▶ _What is required_: Search the records for the string "textTheme", then copy each line where it appears.

▶ _Dataset content_:
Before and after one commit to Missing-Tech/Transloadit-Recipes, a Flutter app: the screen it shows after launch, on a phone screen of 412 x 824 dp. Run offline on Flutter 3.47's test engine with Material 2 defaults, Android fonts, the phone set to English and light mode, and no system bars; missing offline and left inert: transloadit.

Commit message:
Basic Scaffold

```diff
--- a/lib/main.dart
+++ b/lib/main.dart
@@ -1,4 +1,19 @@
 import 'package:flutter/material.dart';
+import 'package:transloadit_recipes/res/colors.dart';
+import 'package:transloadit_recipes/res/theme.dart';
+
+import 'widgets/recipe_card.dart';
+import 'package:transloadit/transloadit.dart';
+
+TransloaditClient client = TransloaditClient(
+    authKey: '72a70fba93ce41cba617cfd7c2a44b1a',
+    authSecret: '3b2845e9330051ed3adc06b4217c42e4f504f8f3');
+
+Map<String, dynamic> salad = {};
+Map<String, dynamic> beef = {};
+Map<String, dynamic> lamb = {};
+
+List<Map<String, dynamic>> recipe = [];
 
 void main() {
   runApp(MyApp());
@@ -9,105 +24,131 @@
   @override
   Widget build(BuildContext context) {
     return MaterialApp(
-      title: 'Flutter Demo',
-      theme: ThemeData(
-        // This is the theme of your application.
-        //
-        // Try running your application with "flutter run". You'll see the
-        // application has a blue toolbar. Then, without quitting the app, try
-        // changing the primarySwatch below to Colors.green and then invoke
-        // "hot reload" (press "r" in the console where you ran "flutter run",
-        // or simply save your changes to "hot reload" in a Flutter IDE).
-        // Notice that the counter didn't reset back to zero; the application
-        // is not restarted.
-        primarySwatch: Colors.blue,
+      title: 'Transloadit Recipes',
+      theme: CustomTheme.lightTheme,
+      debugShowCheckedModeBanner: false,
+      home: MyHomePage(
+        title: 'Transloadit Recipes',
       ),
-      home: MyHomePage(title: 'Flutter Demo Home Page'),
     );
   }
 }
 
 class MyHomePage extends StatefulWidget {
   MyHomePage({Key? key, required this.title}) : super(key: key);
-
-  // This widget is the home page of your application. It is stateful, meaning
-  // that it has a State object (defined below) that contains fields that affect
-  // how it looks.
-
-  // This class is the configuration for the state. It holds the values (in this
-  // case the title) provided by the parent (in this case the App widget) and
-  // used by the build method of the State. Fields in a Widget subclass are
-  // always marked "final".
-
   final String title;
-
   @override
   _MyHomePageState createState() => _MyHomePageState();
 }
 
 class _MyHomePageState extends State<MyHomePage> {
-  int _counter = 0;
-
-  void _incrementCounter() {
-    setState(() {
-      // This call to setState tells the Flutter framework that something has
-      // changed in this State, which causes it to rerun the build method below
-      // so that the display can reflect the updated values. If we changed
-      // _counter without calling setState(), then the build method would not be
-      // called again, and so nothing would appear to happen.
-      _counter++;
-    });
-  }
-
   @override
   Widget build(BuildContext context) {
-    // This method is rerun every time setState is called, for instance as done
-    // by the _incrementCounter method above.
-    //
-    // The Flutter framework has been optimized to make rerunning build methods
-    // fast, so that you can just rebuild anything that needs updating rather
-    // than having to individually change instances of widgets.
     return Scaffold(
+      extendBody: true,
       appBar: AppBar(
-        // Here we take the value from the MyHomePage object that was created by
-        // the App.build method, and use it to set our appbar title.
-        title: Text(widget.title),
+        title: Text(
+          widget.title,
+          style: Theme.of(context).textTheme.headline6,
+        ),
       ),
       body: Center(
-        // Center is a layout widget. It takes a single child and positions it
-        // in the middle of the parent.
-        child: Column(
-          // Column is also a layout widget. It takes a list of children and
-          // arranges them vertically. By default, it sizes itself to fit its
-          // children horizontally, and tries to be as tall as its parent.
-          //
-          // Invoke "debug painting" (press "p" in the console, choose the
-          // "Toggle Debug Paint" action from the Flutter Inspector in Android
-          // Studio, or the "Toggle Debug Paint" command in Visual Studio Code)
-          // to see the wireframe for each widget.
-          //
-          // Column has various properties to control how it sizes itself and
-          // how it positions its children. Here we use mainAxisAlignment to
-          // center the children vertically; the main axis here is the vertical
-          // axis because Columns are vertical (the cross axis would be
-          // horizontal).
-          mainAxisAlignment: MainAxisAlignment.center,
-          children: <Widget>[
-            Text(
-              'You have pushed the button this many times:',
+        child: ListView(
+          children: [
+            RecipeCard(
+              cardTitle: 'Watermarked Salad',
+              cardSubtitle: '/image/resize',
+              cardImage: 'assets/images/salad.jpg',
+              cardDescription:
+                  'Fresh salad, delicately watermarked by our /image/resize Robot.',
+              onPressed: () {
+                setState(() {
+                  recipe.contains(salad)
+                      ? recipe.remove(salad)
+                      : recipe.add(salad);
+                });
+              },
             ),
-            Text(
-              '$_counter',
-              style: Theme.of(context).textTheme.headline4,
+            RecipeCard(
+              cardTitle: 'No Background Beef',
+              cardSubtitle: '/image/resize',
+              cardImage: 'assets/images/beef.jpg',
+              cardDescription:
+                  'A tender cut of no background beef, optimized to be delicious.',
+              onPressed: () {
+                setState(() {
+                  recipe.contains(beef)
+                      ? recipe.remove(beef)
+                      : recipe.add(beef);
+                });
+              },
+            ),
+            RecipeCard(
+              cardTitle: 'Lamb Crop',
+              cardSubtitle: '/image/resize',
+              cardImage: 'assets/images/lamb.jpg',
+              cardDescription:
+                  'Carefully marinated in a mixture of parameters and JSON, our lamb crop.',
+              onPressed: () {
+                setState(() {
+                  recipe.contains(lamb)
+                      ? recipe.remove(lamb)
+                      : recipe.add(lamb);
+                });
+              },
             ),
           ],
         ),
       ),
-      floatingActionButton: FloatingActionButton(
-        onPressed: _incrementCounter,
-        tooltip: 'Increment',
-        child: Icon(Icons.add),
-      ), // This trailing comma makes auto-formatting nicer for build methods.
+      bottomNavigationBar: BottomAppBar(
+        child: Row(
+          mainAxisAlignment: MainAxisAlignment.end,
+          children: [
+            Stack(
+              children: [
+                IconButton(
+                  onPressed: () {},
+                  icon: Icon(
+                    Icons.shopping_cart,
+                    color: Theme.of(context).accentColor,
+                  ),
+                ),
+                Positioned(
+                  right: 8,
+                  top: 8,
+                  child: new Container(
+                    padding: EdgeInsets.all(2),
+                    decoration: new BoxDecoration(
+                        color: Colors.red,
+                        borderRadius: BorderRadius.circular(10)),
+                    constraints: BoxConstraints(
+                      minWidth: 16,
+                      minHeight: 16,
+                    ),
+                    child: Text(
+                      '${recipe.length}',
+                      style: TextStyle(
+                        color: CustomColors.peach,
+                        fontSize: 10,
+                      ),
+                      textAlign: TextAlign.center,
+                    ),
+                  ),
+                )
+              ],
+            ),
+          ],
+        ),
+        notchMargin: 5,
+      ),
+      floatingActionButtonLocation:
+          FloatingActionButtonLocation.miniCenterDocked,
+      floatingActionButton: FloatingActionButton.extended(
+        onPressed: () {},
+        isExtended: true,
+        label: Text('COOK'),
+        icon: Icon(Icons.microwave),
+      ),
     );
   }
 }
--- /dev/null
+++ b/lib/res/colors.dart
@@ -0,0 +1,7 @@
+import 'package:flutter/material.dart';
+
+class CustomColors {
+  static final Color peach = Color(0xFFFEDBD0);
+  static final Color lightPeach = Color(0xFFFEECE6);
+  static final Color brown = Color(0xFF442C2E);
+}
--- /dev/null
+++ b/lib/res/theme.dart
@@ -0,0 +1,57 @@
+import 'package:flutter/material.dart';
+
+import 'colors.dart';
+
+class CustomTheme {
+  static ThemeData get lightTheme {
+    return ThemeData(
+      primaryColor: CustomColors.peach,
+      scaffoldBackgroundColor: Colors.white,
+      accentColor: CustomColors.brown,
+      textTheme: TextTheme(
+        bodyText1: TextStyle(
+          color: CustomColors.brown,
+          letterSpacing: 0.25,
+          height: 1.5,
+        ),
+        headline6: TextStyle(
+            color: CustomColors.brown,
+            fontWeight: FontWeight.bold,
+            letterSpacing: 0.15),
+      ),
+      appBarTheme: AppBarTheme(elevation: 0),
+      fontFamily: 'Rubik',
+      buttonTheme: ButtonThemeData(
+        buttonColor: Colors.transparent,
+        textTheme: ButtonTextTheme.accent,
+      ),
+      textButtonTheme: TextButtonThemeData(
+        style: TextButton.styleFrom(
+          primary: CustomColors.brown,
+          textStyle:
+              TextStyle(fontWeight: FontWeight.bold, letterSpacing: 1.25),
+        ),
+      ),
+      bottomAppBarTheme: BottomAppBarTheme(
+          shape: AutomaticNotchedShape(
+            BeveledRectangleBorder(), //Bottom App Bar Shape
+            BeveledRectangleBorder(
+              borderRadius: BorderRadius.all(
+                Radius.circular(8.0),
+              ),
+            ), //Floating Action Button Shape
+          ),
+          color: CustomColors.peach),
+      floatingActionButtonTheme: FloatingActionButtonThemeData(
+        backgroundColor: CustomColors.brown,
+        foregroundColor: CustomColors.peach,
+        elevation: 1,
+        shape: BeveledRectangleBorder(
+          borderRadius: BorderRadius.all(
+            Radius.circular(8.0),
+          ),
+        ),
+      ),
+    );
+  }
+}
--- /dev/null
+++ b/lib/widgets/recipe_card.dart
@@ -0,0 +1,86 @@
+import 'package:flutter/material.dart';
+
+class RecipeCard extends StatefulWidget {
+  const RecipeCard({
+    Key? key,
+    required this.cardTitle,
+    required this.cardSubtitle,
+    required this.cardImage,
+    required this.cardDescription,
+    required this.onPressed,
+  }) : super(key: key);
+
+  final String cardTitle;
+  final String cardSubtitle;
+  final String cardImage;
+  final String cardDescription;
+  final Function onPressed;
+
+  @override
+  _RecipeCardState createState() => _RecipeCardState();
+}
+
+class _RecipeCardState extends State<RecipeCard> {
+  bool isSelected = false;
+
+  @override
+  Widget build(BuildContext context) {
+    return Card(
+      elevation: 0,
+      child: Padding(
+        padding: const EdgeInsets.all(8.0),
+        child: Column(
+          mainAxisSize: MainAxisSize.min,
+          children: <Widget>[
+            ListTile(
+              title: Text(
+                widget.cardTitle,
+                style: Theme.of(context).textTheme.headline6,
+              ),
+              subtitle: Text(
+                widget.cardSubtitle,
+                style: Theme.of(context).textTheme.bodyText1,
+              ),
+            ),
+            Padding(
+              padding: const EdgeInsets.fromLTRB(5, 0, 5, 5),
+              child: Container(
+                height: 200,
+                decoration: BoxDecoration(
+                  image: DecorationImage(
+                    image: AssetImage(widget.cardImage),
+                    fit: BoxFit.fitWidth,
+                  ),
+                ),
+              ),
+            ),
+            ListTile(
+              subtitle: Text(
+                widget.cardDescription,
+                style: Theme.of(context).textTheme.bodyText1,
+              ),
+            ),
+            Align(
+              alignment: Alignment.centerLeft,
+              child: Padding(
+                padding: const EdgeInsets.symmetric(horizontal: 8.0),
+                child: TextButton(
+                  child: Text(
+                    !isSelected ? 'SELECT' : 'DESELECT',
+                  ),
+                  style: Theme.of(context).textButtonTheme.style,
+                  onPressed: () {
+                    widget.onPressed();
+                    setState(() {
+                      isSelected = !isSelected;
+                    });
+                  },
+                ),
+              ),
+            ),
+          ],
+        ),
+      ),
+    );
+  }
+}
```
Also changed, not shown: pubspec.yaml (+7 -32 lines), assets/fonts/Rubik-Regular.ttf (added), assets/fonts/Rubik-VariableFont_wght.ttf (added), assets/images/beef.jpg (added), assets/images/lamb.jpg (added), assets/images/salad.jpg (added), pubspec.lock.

▶ _Answer to the problem_:
+          style: Theme.of(context).textTheme.headline6,
-              style: Theme.of(context).textTheme.headline4,
+      textTheme: TextTheme(
+        textTheme: ButtonTextTheme.accent,
+                style: Theme.of(context).textTheme.headline6,
+                style: Theme.of(context).textTheme.bodyText1,
+                style: Theme.of(context).textTheme.bodyText1,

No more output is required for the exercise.